# [Task requirements]
When a line of the records contains "addBackup", copy it.

# [Extracted records]
<<<<
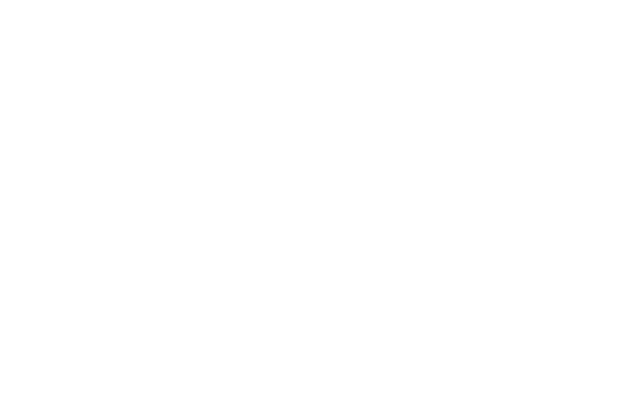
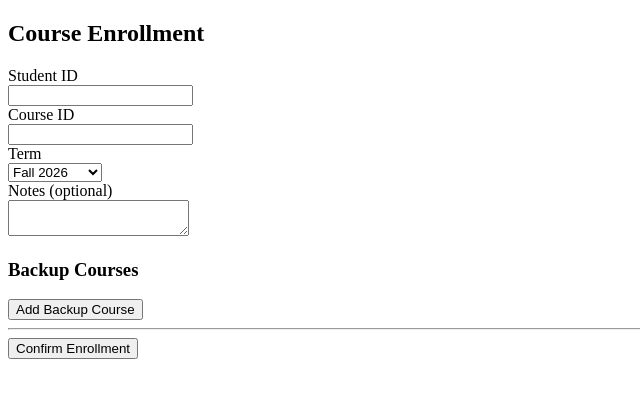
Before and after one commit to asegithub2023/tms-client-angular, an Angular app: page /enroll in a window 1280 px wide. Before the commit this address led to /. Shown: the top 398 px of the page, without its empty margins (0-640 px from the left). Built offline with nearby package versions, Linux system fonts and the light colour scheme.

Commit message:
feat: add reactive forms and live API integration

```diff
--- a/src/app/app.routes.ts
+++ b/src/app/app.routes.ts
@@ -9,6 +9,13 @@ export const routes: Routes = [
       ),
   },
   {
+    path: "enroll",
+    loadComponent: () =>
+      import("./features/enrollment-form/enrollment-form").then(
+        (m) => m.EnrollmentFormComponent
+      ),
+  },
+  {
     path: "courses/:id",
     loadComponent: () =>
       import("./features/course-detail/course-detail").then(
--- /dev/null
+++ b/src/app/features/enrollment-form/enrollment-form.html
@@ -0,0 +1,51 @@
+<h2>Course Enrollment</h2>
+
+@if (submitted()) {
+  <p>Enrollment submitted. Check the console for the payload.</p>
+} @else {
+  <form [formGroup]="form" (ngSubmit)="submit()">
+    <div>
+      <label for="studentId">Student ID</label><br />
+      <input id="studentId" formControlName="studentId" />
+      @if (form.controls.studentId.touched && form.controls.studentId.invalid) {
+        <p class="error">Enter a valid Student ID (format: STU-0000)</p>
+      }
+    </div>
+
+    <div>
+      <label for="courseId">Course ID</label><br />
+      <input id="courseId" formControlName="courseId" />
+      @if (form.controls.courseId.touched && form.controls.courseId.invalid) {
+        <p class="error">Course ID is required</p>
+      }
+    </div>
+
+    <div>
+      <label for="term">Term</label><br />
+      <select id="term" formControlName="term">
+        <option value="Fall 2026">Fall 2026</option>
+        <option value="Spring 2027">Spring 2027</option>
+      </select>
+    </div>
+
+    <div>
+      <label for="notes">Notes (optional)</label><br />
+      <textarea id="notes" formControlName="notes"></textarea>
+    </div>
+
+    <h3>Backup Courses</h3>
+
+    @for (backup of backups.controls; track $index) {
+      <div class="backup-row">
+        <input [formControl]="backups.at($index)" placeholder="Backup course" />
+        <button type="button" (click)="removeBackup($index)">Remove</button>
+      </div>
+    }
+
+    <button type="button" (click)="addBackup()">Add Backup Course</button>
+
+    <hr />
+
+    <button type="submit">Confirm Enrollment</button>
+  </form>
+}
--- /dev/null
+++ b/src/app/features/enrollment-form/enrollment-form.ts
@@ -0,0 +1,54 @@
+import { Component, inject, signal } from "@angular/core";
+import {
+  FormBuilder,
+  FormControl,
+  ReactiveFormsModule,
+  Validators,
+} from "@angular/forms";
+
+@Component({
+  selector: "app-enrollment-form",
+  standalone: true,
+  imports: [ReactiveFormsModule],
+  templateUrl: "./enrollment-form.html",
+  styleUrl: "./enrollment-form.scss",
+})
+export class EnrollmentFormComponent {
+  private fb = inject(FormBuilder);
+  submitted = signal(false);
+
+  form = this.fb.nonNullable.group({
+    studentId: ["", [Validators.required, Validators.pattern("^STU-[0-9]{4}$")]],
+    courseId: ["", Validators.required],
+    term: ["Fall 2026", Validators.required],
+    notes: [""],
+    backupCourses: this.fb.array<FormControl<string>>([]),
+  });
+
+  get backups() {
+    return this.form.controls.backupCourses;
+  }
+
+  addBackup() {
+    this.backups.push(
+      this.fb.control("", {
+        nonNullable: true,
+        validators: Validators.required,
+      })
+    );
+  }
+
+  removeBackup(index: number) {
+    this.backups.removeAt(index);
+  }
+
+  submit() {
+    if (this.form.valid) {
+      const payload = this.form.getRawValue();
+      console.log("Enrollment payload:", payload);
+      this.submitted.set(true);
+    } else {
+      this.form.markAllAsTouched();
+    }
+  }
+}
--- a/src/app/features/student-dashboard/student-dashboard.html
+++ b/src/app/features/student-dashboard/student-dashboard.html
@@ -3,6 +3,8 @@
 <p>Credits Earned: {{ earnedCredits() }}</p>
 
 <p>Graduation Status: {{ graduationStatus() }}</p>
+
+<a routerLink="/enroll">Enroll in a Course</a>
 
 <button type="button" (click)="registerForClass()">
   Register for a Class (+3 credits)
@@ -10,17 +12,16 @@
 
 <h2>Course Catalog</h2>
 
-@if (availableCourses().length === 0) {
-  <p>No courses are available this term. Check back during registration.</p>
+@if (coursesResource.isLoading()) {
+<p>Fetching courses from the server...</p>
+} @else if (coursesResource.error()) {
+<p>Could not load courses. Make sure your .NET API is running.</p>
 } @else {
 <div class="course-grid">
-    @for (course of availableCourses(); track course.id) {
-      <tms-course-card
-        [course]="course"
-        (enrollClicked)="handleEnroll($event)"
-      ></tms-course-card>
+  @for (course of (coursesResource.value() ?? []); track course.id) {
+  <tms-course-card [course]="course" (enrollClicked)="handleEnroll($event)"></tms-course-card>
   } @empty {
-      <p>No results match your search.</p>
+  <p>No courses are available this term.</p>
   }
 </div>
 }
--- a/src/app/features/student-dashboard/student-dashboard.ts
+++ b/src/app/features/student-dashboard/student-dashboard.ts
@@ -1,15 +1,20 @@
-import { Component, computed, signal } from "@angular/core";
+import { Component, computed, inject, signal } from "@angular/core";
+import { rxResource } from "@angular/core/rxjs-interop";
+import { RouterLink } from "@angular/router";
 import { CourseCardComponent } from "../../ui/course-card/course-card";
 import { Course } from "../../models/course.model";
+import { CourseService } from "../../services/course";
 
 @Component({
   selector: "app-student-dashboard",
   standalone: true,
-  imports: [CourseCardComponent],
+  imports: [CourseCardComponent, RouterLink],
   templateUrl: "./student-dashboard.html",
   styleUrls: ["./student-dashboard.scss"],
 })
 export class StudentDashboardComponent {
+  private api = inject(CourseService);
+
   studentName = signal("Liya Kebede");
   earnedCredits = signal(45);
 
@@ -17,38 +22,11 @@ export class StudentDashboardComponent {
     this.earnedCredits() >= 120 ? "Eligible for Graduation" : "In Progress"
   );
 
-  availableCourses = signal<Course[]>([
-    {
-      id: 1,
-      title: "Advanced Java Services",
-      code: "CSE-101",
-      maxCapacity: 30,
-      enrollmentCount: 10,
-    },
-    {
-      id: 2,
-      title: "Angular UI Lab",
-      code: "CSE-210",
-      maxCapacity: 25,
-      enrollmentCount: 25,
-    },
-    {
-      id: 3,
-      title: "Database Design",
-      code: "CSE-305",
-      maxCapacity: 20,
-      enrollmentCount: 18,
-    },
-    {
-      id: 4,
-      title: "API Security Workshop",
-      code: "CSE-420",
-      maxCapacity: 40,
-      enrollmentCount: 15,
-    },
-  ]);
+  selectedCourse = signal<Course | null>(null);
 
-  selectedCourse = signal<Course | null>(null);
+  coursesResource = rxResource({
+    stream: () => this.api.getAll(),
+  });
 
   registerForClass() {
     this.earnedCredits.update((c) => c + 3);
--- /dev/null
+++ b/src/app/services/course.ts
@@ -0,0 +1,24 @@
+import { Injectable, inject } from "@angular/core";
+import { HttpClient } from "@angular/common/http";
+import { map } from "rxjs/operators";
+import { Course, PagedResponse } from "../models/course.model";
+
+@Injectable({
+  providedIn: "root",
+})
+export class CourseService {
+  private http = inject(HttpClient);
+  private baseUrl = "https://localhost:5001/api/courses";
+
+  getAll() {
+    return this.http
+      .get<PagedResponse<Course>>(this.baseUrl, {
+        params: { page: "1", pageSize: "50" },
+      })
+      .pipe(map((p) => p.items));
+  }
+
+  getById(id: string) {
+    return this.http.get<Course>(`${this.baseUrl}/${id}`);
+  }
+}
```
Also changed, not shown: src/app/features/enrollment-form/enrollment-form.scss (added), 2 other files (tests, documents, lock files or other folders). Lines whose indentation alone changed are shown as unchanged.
>>>>
# [Task output]
+    <button type="button" (click)="addBackup()">Add Backup Course</button>
+  addBackup() {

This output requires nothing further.